(WHAT YOU SHOULD DO) Should the listing contain images, exclude them; give the rest again exactly.

(RECORDS PROVIDED)
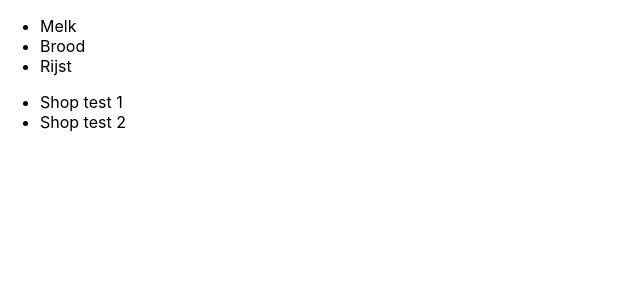
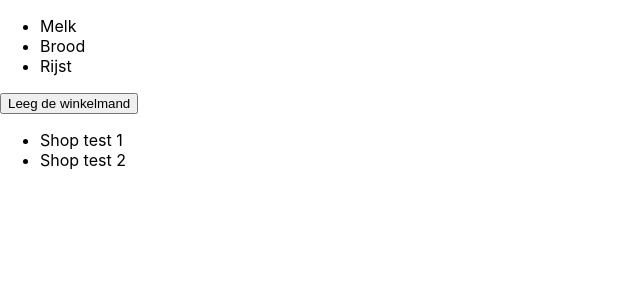
Before and after one commit to PasquinelP/L33-React-my-groceries-app, a React (Create React App) app: page / in a window 1280 px wide. Shown: the top 300 px of the page, without its empty margins (0-640 px from the left). Built offline with nearby package versions, Linux system fonts and the light colour scheme.

Commit message:
add button to empty shoppingCart

```diff
--- a/src/components/ShoppingCart.js
+++ b/src/components/ShoppingCart.js
@@ -5,6 +5,9 @@ const ShoppingCart = (props) => {
 
     return (
       <div>
+        <button onClick={props.emptyCart}>
+          Leeg de winkelmand
+        </button>
         <List items={props.shoppingListItems} />
       </div>
     );
```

(REPLY TO THE TASK)
Before and after one commit to PasquinelP/L33-React-my-groceries-app, a React (Create React App) app: page / in a window 1280 px wide. Shown: the top 300 px of the page, without its empty margins (0-640 px from the left). Built offline with nearby package versions, Linux system fonts and the light colour scheme.

Commit message:
add button to empty shoppingCart

```diff
--- a/src/components/ShoppingCart.js
+++ b/src/components/ShoppingCart.js
@@ -5,6 +5,9 @@ const ShoppingCart = (props) => {
 
     return (
       <div>
+        <button onClick={props.emptyCart}>
+          Leeg de winkelmand
+        </button>
         <List items={props.shoppingListItems} />
       </div>
     );
```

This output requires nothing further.